-- Opening Marker --
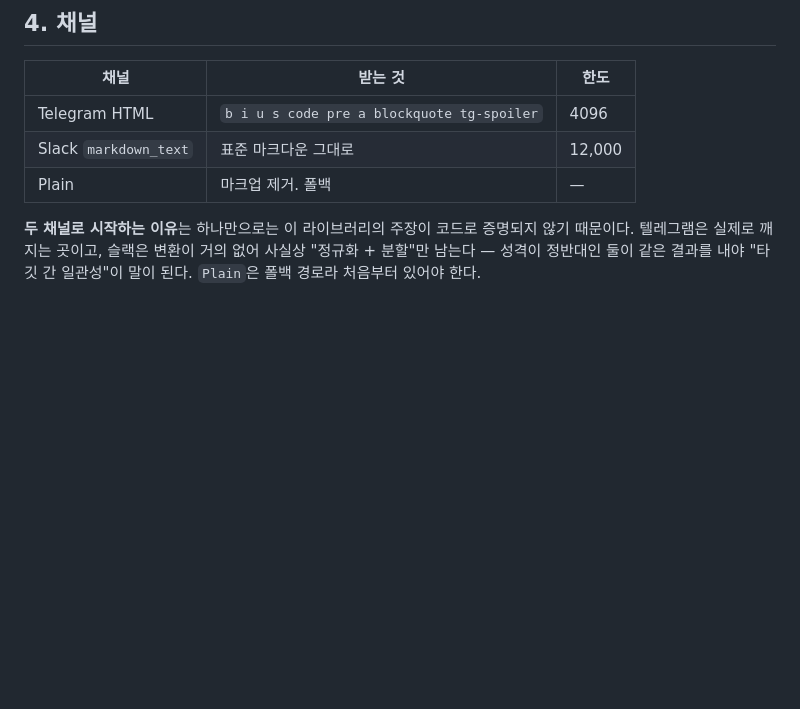
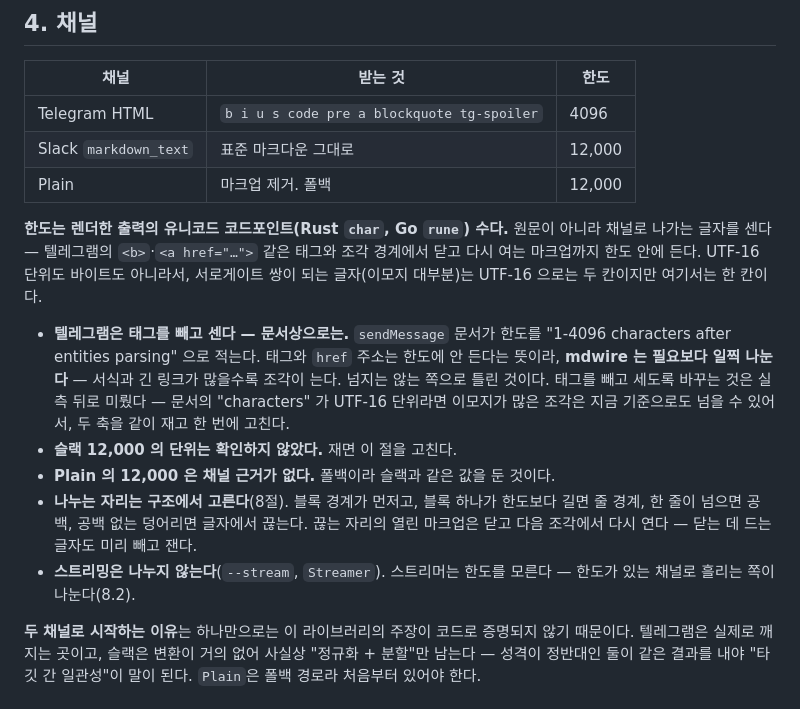
Before and after one commit to minjun0219/mdwire, a Markdown page: SPEC.md, the part around the change. Rendered like a GitHub page; blank space fills up the shorter version.

Commit message:
docs(spec): 채널 한도가 무엇을 세는지 적는다 (#35)
* docs(spec): 채널 한도가 무엇을 세는지 적는다

SPEC 4절 표에는 한도가 숫자로만 있었다. 렌더한 출력의 코드포인트 수라는 것(태그와
닫고 다시 여는 마크업 포함, UTF-16·바이트 아님), 채널 쪽 단위는 아직 안 쟀다는 것,
나누는 자리의 순서, 스트리밍은 나누지 않는다는 것을 적는다. Plain 한도가 표에는
"—" 였지만 코드는 12,000 이라 맞춘다.

Closes #34

Co-Authored-By: Claude Opus 5.5 <noreply@anthropic.com>

* fix(review): 텔레그램 한도가 태그를 빼고 센다는 문서를 적는다

텔레그램 sendMessage 문서는 한도를 "after entities parsing" 으로 적는다 — 태그와 href 는
한도에 안 든다. "안 쟀다"로 뭉뚱그리던 것을 문서 기준으로 고쳐, mdwire 가 필요보다 일찍
나눈다고 적는다. 분할기를 태그를 빼고 세도록 바꾸는 것은 UTF-16 단위와 같이 실측한 뒤로.

Co-Authored-By: Claude <noreply@anthropic.com>

---------

Co-authored-by: Claude Opus 5.5 <noreply@anthropic.com>

```diff
--- a/SPEC.md
+++ b/SPEC.md
@@ -43,7 +43,26 @@ mdwire/
 |---|---|---|
 | Telegram HTML | `b i u s code pre a blockquote tg-spoiler` | 4096 |
 | Slack `markdown_text` | 표준 마크다운 그대로 | 12,000 |
-| Plain | 마크업 제거. 폴백 | — |
+| Plain | 마크업 제거. 폴백 | 12,000 |
+
+**한도는 렌더한 출력의 유니코드 코드포인트(Rust `char`, Go `rune`) 수다.** 원문이 아니라
+채널로 나가는 글자를 센다 — 텔레그램의 `<b>`·`<a href="…">` 같은 태그와 조각 경계에서 닫고
+다시 여는 마크업까지 한도 안에 든다. UTF-16 단위도 바이트도 아니라서, 서로게이트 쌍이 되는
+글자(이모지 대부분)는 UTF-16 으로는 두 칸이지만 여기서는 한 칸이다.
+
+- **텔레그램은 태그를 빼고 센다 — 문서상으로는.** `sendMessage` 문서가 한도를 "1-4096
+  characters after entities parsing" 으로 적는다. 태그와 `href` 주소는 한도에 안 든다는
+  뜻이라, **mdwire 는 필요보다 일찍 나눈다** — 서식과 긴 링크가 많을수록 조각이 는다. 넘지는
+  않는 쪽으로 틀린 것이다. 태그를 빼고 세도록 바꾸는 것은 실측 뒤로 미뤘다 — 문서의
+  "characters" 가 UTF-16 단위라면 이모지가 많은 조각은 지금 기준으로도 넘을 수 있어서, 두 축을
+  같이 재고 한 번에 고친다.
+- **슬랙 12,000 의 단위는 확인하지 않았다.** 재면 이 절을 고친다.
+- **Plain 의 12,000 은 채널 근거가 없다.** 폴백이라 슬랙과 같은 값을 둔 것이다.
+- **나누는 자리는 구조에서 고른다**(8절). 블록 경계가 먼저고, 블록 하나가 한도보다 길면
+  줄 경계, 한 줄이 넘으면 공백, 공백 없는 덩어리면 글자에서 끊는다. 끊는 자리의 열린
+  마크업은 닫고 다음 조각에서 다시 연다 — 닫는 데 드는 글자도 미리 빼고 잰다.
+- **스트리밍은 나누지 않는다**(`--stream`, `Streamer`). 스트리머는 한도를 모른다 — 한도가
+  있는 채널로 흘리는 쪽이 나눈다(8.2).
 
 **두 채널로 시작하는 이유**는 하나만으로는 이 라이브러리의 주장이 코드로 증명되지 않기
 때문이다. 텔레그램은 실제로 깨지는 곳이고, 슬랙은 변환이 거의 없어 사실상 "정규화 + 분할"만
```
-- Closing Marker --
ACTION ITEM:
Find how many lines of the preceding data contain "sendMessage", and answer with that number only.

RESPONSE TO THE EXERCISE:
2